> **Excerpted data**
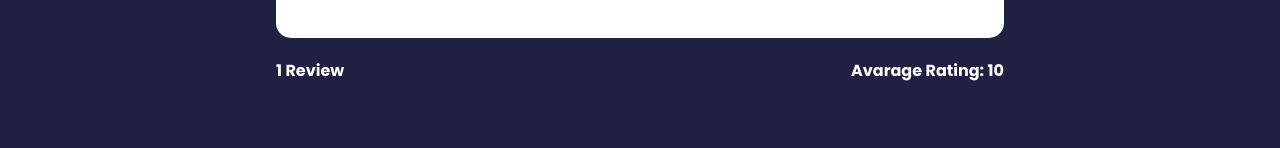
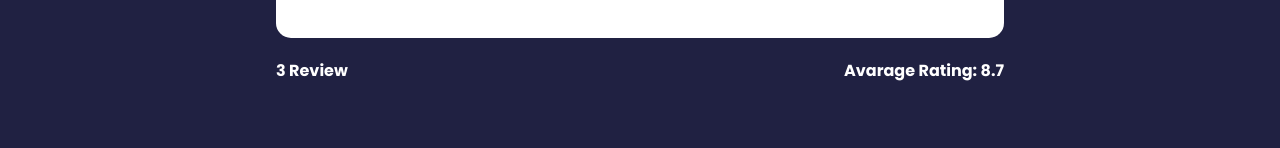
Before and after one commit to Dinul7/feedback-app, a React (Create React App) app: page / in a window 1280 px wide. Shown: the part 355-503 px from the top of the page. Built offline with nearby package versions, Linux system fonts and the light colour scheme.

Commit message:
useContex update

```diff
--- a/src/App.js
+++ b/src/App.js
@@ -1,6 +1,3 @@
-// Api
-import { v4 as uuidv4 } from "uuid";
-
 // React properties
 import {
   BrowserRouter as Router,
@@ -8,12 +5,11 @@ import {
   Routes,
   NavLink,
 } from "react-router-dom";
-import { useState } from "react";
 
 // Components
 import Header from "./components/Header";
 import FeedbackList from "./components/FeedbackList";
-import FeedbackData from "./data/FeedbackData";
+
 import FeedbackStats from "./components/FeedbackStats";
 import FeedbackForm from "./components/FeedbackForm";
 import AboutPage from "./pages/AboutPage";
@@ -24,16 +20,6 @@ import Card from "./components/shared/Card";
 import Post from "./components/Post";
 
 function App() {
-  const [feedback, setFeedBack] = useState(FeedbackData);
-  const addFeedBack = (newFeedback) => {
-    newFeedback.id = uuidv4();
-    setFeedBack([newFeedback, ...feedback]);
-  };
-  const deleteFeedback = (id) => {
-    if (window.confirm("Are you sure you want to delete?")) {
-      setFeedBack(feedback.filter((item) => item.id !== id));
-    }
-  };
   return (
     <FeedbackProvider>
       <Router>
@@ -45,9 +31,9 @@ function App() {
               path="/"
               element={
                 <>
-                  <FeedbackForm handleAdd={addFeedBack} />
+                  <FeedbackForm />
                   <FeedbackStats />
-                  <FeedbackList handleDelete={deleteFeedback} />
+                  <FeedbackList />
                 </>
               }
             ></Route>
--- a/src/components/FeedbackForm.jsx
+++ b/src/components/FeedbackForm.jsx
@@ -1,13 +1,16 @@
-import { useState } from "react";
+import { useContext, useState } from "react";
 import Card from "./shared/Card";
 import Button from "./shared/Button";
 import RatingSelect from "./RatingSelect";
+import FeedbackContext from "../contex/FeedbackContext";
 
-function FeedbackForm({ handleAdd }) {
+function FeedbackForm() {
   const [text, setText] = useState("");
   const [rating, setRating] = useState(10);
   const [btnDisabled, setBtnDisabled] = useState(true);
   const [message, setMessage] = useState("");
+
+  const { addFeedBack } = useContext(FeedbackContext);
 
   const handleTextChange = (e) => {
     if (text === "") {
@@ -31,7 +34,8 @@ function FeedbackForm({ handleAdd }) {
         rating,
       };
 
-      handleAdd(newFeedBack);
+      addFeedBack(newFeedBack);
+
       setText("");
     }
   };
--- a/src/components/FeedbackItem.jsx
+++ b/src/components/FeedbackItem.jsx
@@ -1,12 +1,15 @@
 import { FaTimes } from "react-icons/fa";
 import Card from "./shared/Card";
 import PropTypes from "prop-types";
+import { useContext } from "react";
+import FeedbackContext from "../contex/FeedbackContext";
 
-function FeedbackItem({ item, handleDelete }) {
+function FeedbackItem({ item }) {
+  const { deleteFeedback } = useContext(FeedbackContext);
   return (
     <Card>
       <div className="num-display">{item.rating}</div>
-      <button onClick={() => handleDelete(item.id)} className="close">
+      <button onClick={() => deleteFeedback(item.id)} className="close">
         <FaTimes color="purple" />
       </button>
       <div className="text-display">{item.text}</div>
--- a/src/components/FeedbackList.jsx
+++ b/src/components/FeedbackList.jsx
@@ -4,7 +4,7 @@ import FeedbackItem from "./FeedbackItem";
 
 import FeedbackContext from "../contex/FeedbackContext";
 
-function FeedbackList({ handleDelete }) {
+function FeedbackList() {
   const { feedback } = useContext(FeedbackContext);
 
   if (!feedback || feedback.length === 0) {
@@ -20,11 +20,7 @@ function FeedbackList({ handleDelete }) {
             animate={{ opacity: 1 }}
             exit={{ opacity: 0 }}
           >
-            <FeedbackItem
-              key={item.id}
-              item={item}
-              handleDelete={handleDelete}
-            />
+            <FeedbackItem key={item.id} item={item} />
           </motion.div>
         ))}
       </AnimatePresence>
--- a/src/contex/FeedbackContext.js
+++ b/src/contex/FeedbackContext.js
@@ -1,4 +1,7 @@
 import { createContext, useState } from "react";
+
+// Api
+import { v4 as uuidv4 } from "uuid";
 
 const FeedbackContext = createContext();
 
@@ -6,14 +9,37 @@ export const FeedbackProvider = ({ children }) => {
   const [feedback, setFeedBack] = useState([
     {
       id: 1,
-      text: "This item is from context",
+      text: "This feedback item 1",
       rating: 10,
     },
+    {
+      id: 2,
+      text: "This feedback item 2",
+      rating: 9,
+    },
+    {
+      id: 3,
+      text: "This feedback item 3",
+      rating: 7,
+    },
   ]);
+
+  const addFeedBack = (newFeedback) => {
+    newFeedback.id = uuidv4();
+    setFeedBack([newFeedback, ...feedback]);
+  };
+
+  const deleteFeedback = (id) => {
+    if (window.confirm("Are you sure you want to delete?")) {
+      setFeedBack(feedback.filter((item) => item.id !== id));
+    }
+  };
   return (
     <FeedbackContext.Provider
       value={{
         feedback,
+        deleteFeedback,
+        addFeedBack,
       }}
     >
       {children}
```
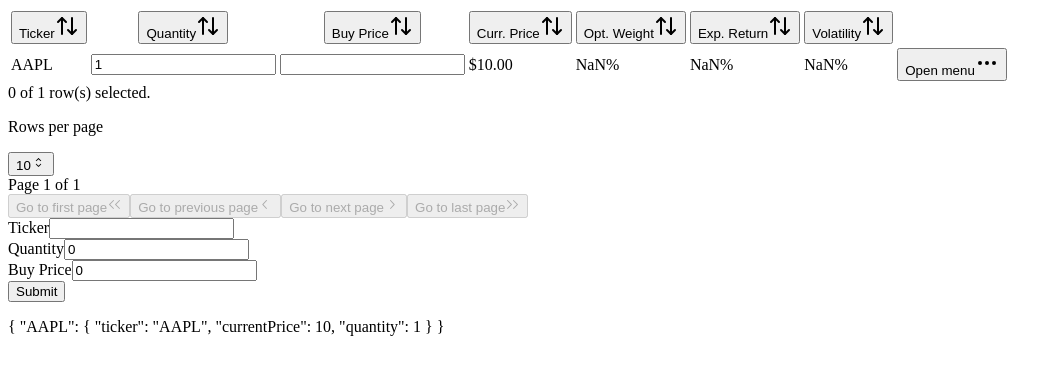
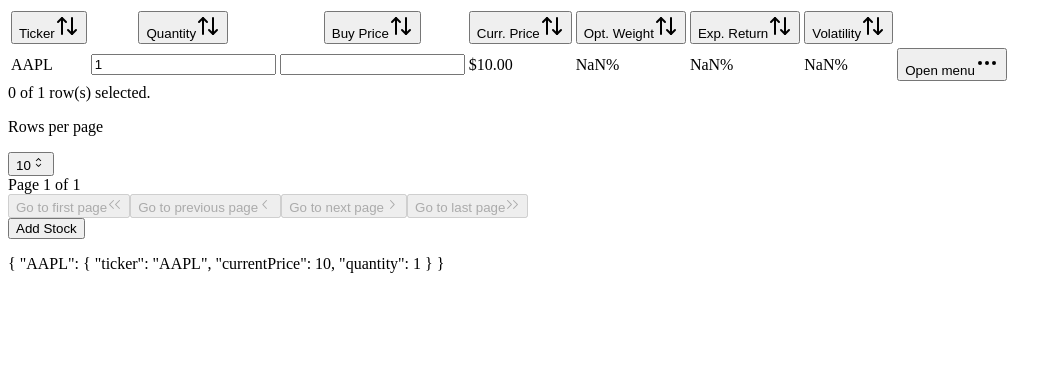
Before and after one commit to yood2/mean-variance-optimizer, a Next.js app in the folder frontend/: page / in a window 1280 px wide. Shown: the top 374 px of the page, without its empty margins (0-1062 px from the left). Built offline with nearby package versions, Linux system fonts and the light colour scheme.

Commit message:
update columns, popover, tables, implement delete

```diff
--- a/frontend/components/table/columns.tsx
+++ b/frontend/components/table/columns.tsx
@@ -131,7 +131,7 @@
     {
         id: 'actions',
         cell: ({ row }) => {
-            return <RowActions input={row.original} />;
+            return <RowActions row={row.original} />;
         },
     },
 ];
--- /dev/null
+++ b/frontend/components/table/popover-button.tsx
@@ -0,0 +1,20 @@
+import { Button } from '@/components/ui/button';
+import {
+    Popover,
+    PopoverContent,
+    PopoverTrigger,
+} from '@/components/ui/popover';
+import AddStock from './add-stock';
+
+export function PopoverButton() {
+    return (
+        <Popover>
+            <PopoverTrigger asChild>
+                <Button variant="outline">Add Stock</Button>
+            </PopoverTrigger>
+            <PopoverContent className="w-80">
+                <AddStock />
+            </PopoverContent>
+        </Popover>
+    );
+}
--- a/frontend/components/table/row-actions.tsx
+++ b/frontend/components/table/row-actions.tsx
@@ -1,22 +1,25 @@
 import { MoreHorizontal } from 'lucide-react';
-
 import { Button } from '@/components/ui/button';
 import {
     DropdownMenu,
     DropdownMenuContent,
     DropdownMenuItem,
-    DropdownMenuLabel,
-    DropdownMenuSeparator,
     DropdownMenuTrigger,
 } from '@/components/ui/dropdown-menu';
 import { Stock } from '@/types/schema';
+import { usePortfolio } from '@/context/PortfolioContext';
 
 interface RowActionsProps {
-    input: Stock;
+    row: Stock;
 }
 
 export default function RowActions({ row }: RowActionsProps) {
-    // console.log(row);
+    const { removeStock } = usePortfolio();
+
+    const handleDelete = () => {
+        removeStock(row.ticker);
+    };
+
     return (
         <DropdownMenu>
             <DropdownMenuTrigger asChild>
@@ -26,10 +29,9 @@
                 </Button>
             </DropdownMenuTrigger>
             <DropdownMenuContent align="end">
-                <DropdownMenuLabel>Actions</DropdownMenuLabel>
-                <DropdownMenuSeparator />
-                <DropdownMenuItem>Update</DropdownMenuItem>
-                <DropdownMenuItem>Delete</DropdownMenuItem>
+                <DropdownMenuItem onClick={handleDelete}>
+                    Delete
+                </DropdownMenuItem>
             </DropdownMenuContent>
         </DropdownMenu>
     );
--- a/frontend/components/table/table.tsx
+++ b/frontend/components/table/table.tsx
@@ -2,7 +2,7 @@
 import DataTable from './data-table';
 import { columns } from './columns';
 import { usePortfolio } from '@/context/PortfolioContext';
-import AddStock from './add-stock';
+import { PopoverButton } from './popover-button';
 
 export default function Table() {
     const { portfolio } = usePortfolio();
@@ -11,7 +11,7 @@
     return (
         <div className="container mx-auto py-10">
             <DataTable columns={columns} data={values} />
-            <AddStock />
+            <PopoverButton />
             <p>{JSON.stringify(portfolio, null, 2)}</p>
         </div>
     );
```
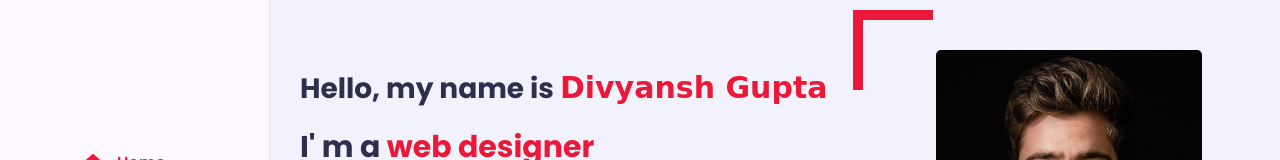
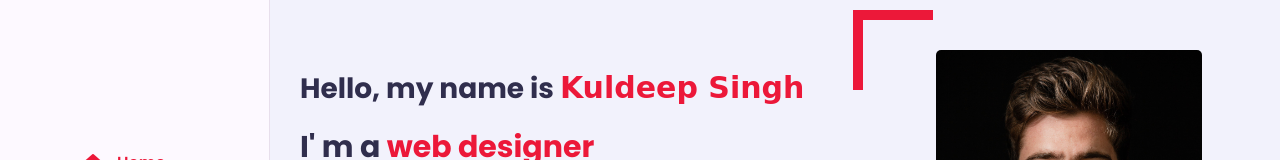
Before and after one commit to DivyanshGupta0205/Portfolio-Website, a plain HTML site: page index.html in a window 1280 px wide. Shown: the part 142-302 px from the top of the page. Drawn offline with Linux system fonts and the light colour scheme; files whose address does not match are found by name; a web font is replaced by a local one.

Commit message:
Portfolio Framework

```diff
--- a/index.html
+++ b/index.html
@@ -42,7 +42,7 @@
                 <div class="container">
                     <div class="row">
                         <div class="home-info padd-15">
-                            <h3 class="hello">Hello, my name is <span class="name">Divyansh Gupta</span></h3>
+                            <h3 class="hello">Hello, my name is <span class="name">Kuldeep Singh</span></h3>
                             <h3 class="my-profession">I' m a <span class="typing">web designer</span></h3>
                             <p>I'm a web Designer with extensive experience for over 5 years.My expertise is to create and website design, graphicdesign, and many more...</p>
                             <a href="#contact" class="btn hire-me">Hire Me</a>
```
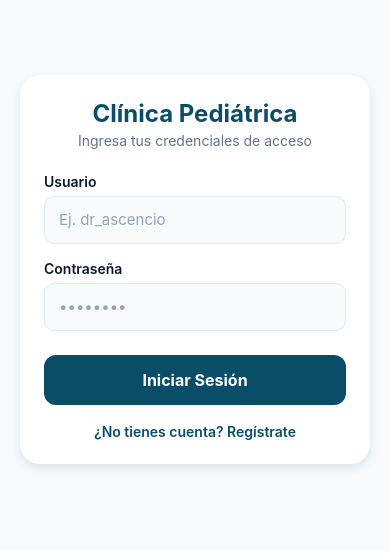
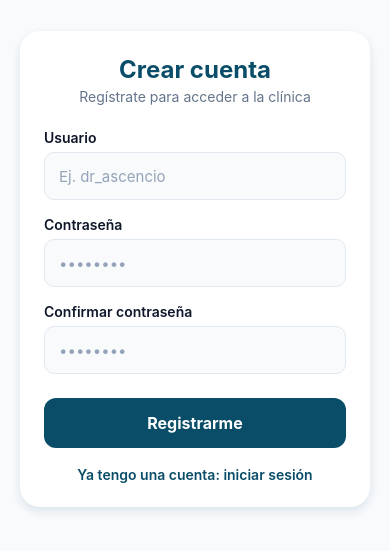
Before and after one commit to Ascencio7/CLINICA_PEDIATRICA_GUIA_1_DAMA, a React Native app: screen /Register in a window 390 px wide. Shown: the part 153-704 px from the top of the page. Built offline with nearby package versions, Linux system fonts and the light colour scheme; no server answers.

Commit message:
Semana 9 Guia MongoDB

```diff
--- a/App.js
+++ b/App.js
@@ -8,6 +8,7 @@ import { useSafeAreaInsets } from 'react-native-safe-area-context';
 
 // Pantallas con los nombres EXACTOS de tu estructura
 import LoginScreen from './frontend/src/screens/LoginScreen';
+import RegisterScreen from './frontend/src/screens/RegisterScreen';
 import HomeScreen from './frontend/src/screens/HomeScreen';
 import ProfileScreen from './frontend/src/screens/ProfileScreen';
 import SettingsScreen from './frontend/src/screens/SettingsScreen';
@@ -106,6 +107,11 @@ const AppContent = () => {
           component={LoginScreen}
           options={{ headerShown: false }}
         />
+        <Stack.Screen
+          name="Register"
+          component={RegisterScreen}
+          options={{ headerShown: false }}
+        />
         <Stack.Screen name="Private" component={PrivateStack} options={{ headerShown: false }} />
         </Stack.Navigator>
       </NavigationContainer>
--- a/frontend/src/screens/LoginScreen.js
+++ b/frontend/src/screens/LoginScreen.js
@@ -9,7 +9,6 @@ const LoginScreen = ({ navigation }) => {
   const { setUserName, setToken, colors } = useSession();
   const [username, setUsername] = useState('');
   const [password, setPassword] = useState('');
-  const [registerMode, setRegisterMode] = useState(false);
 
   const handleSubmit = async () => {
     if (!username.trim() || !password.trim()) {
@@ -18,7 +17,7 @@ const LoginScreen = ({ navigation }) => {
     }
 
     try {
-      const response = await fetch(`${API}/auth/${registerMode ? 'register' : 'login'}`, {
+      const response = await fetch(`${API}/auth/login`, {
         method: 'POST',
         headers: { 'Content-Type': 'application/json' },
         body: JSON.stringify({ nombreUsuario: username.trim(), password }),
@@ -27,12 +26,6 @@ const LoginScreen = ({ navigation }) => {
 
       if (!response.ok) {
         throw new Error(data.msg || 'No se pudo iniciar sesión.');
-      }
-
-      if (registerMode) {
-        alert('Usuario registrado. Ahora puedes iniciar sesión.');
-        setRegisterMode(false);
-        return;
       }
 
       if (!data.token) throw new Error('La respuesta no contiene un token de acceso.');
@@ -60,7 +53,7 @@ const LoginScreen = ({ navigation }) => {
           {/* Logo / Encabezado */}
           <View style={styles.header}>
             <Text style={styles.title}>Clínica Pediátrica</Text>
-            <Text style={[styles.subtitle, { color: colors.secondaryText }]}>{registerMode ? 'Crea tu cuenta de acceso' : 'Ingresa tus credenciales de acceso'}</Text>
+            <Text style={[styles.subtitle, { color: colors.secondaryText }]}>Ingresa tus credenciales de acceso</Text>
           </View>
 
           {/* Formulario */}
@@ -91,11 +84,11 @@ const LoginScreen = ({ navigation }) => {
               activeOpacity={0.8}
               onPress={handleSubmit}
             >
-              <Text style={styles.buttonText}>{registerMode ? 'Registrarme' : 'Iniciar Sesión'}</Text>
+              <Text style={styles.buttonText}>Iniciar Sesión</Text>
             </TouchableOpacity>
 
-            <TouchableOpacity style={styles.switchButton} onPress={() => setRegisterMode(current => !current)}>
-              <Text style={styles.switchText}>{registerMode ? 'Ya tengo una cuenta: iniciar sesión' : '¿No tienes cuenta? Regístrate'}</Text>
+            <TouchableOpacity style={styles.switchButton} onPress={() => navigation.navigate('Register')}>
+              <Text style={styles.switchText}>¿No tienes cuenta? Regístrate</Text>
             </TouchableOpacity>
           </View>
 
--- /dev/null
+++ b/frontend/src/screens/RegisterScreen.js
@@ -0,0 +1,138 @@
+import React, { useState } from 'react';
+import { KeyboardAvoidingView, Platform, StyleSheet, Text, TextInput, TouchableOpacity, View } from 'react-native';
+import { SafeAreaView } from 'react-native-safe-area-context';
+import API from '../config';
+import { useSession } from '../context/SessionContext';
+
+const RegisterScreen = ({ navigation }) => {
+  const { colors } = useSession();
+  const [username, setUsername] = useState('');
+  const [password, setPassword] = useState('');
+  const [confirmPassword, setConfirmPassword] = useState('');
+
+  const handleRegister = async () => {
+    if (!username.trim() || !password.trim() || !confirmPassword.trim()) {
+      alert('Por favor completa todos los campos.');
+      return;
+    }
+
+    if (password !== confirmPassword) {
+      alert('Las contraseñas no coinciden.');
+      return;
+    }
+
+    try {
+      const response = await fetch(`${API}/auth/register`, {
+        method: 'POST',
+        headers: { 'Content-Type': 'application/json' },
+        body: JSON.stringify({ nombreUsuario: username.trim(), password }),
+      });
+      const data = await response.json();
+
+      if (!response.ok) throw new Error(data.msg || 'No se pudo registrar el usuario.');
+
+      alert('Usuario registrado. Ahora puedes iniciar sesión.');
+      navigation.replace('Login');
+    } catch (error) {
+      alert(error.message || 'No se pudo registrar el usuario.');
+    }
+  };
+
+  return (
+    <SafeAreaView style={[styles.safeArea, { backgroundColor: colors.background }]}>
+      <KeyboardAvoidingView
+        behavior={Platform.OS === 'ios' ? 'padding' : 'height'}
+        style={styles.container}
+      >
+        <View style={[styles.card, { backgroundColor: colors.surface }]}>
+          <View style={styles.header}>
+            <Text style={styles.title}>Crear cuenta</Text>
+            <Text style={[styles.subtitle, { color: colors.secondaryText }]}>Regístrate para acceder a la clínica</Text>
+          </View>
+
+          <View style={styles.form}>
+            <Text style={[styles.label, { color: colors.text }]}>Usuario</Text>
+            <TextInput
+              style={[styles.input, { backgroundColor: colors.input, borderColor: colors.border, color: colors.text }]}
+              onChangeText={setUsername}
+              value={username}
+              placeholder="Ej. dr_ascencio"
+              placeholderTextColor="#94A3B8"
+              autoCapitalize="none"
+              autoCorrect={false}
+            />
+
+            <Text style={[styles.label, { color: colors.text }]}>Contraseña</Text>
+            <TextInput
+              style={[styles.input, { backgroundColor: colors.input, borderColor: colors.border, color: colors.text }]}
+              onChangeText={setPassword}
+              value={password}
+              placeholder="••••••••"
+              placeholderTextColor="#94A3B8"
+              secureTextEntry
+            />
+
+            <Text style={[styles.label, { color: colors.text }]}>Confirmar contraseña</Text>
+            <TextInput
+              style={[styles.input, { backgroundColor: colors.input, borderColor: colors.border, color: colors.text }]}
+              onChangeText={setConfirmPassword}
+              value={confirmPassword}
+              placeholder="••••••••"
+              placeholderTextColor="#94A3B8"
+              secureTextEntry
+            />
+
+            <TouchableOpacity style={styles.button} activeOpacity={0.8} onPress={handleRegister}>
+              <Text style={styles.buttonText}>Registrarme</Text>
+            </TouchableOpacity>
+
+            <TouchableOpacity style={styles.switchButton} onPress={() => navigation.goBack()}>
+              <Text style={styles.switchText}>Ya tengo una cuenta: iniciar sesión</Text>
+            </TouchableOpacity>
+          </View>
+        </View>
+      </KeyboardAvoidingView>
+    </SafeAreaView>
+  );
+};
+
+const styles = StyleSheet.create({
+  safeArea: { flex: 1 },
+  container: { flex: 1, justifyContent: 'center', paddingHorizontal: 20 },
+  card: {
+    borderRadius: 20,
+    padding: 24,
+    elevation: 4,
+    shadowColor: '#0A4D68',
+    shadowOffset: { width: 0, height: 4 },
+    shadowOpacity: 0.12,
+    shadowRadius: 10,
+  },
+  header: { alignItems: 'center', marginBottom: 24 },
+  title: { fontSize: 24, fontWeight: 'bold', color: '#0A4D68' },
+  subtitle: { fontSize: 14, marginTop: 4 },
+  form: { width: '100%' },
+  label: { fontSize: 14, fontWeight: '600', marginBottom: 6 },
+  input: {
+    height: 48,
+    borderWidth: 1,
+    borderRadius: 10,
+    paddingHorizontal: 14,
+    fontSize: 15,
+    marginBottom: 16,
+  },
+  button: {
+    backgroundColor: '#0A4D68',
+    height: 50,
+    borderRadius: 12,
+    justifyContent: 'center',
+    alignItems: 'center',
+    marginTop: 8,
+    elevation: 2,
+  },
+  buttonText: { color: '#FFFFFF', fontSize: 16, fontWeight: 'bold' },
+  switchButton: { alignItems: 'center', marginTop: 18 },
+  switchText: { color: '#0A4D68', fontSize: 14, fontWeight: '600' },
+});
+
+export default RegisterScreen;
```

> **To do**
Wherever the string "FeedbackContext" appears in the entries, copy that line.

> **Exercise response**
+import FeedbackContext from "../contex/FeedbackContext";
+  const { addFeedBack } = useContext(FeedbackContext);
+import FeedbackContext from "../contex/FeedbackContext";
+  const { deleteFeedback } = useContext(FeedbackContext);
 import FeedbackContext from "../contex/FeedbackContext";
   const { feedback } = useContext(FeedbackContext);
--- a/src/contex/FeedbackContext.js
+++ b/src/contex/FeedbackContext.js
 const FeedbackContext = createContext();
     <FeedbackContext.Provider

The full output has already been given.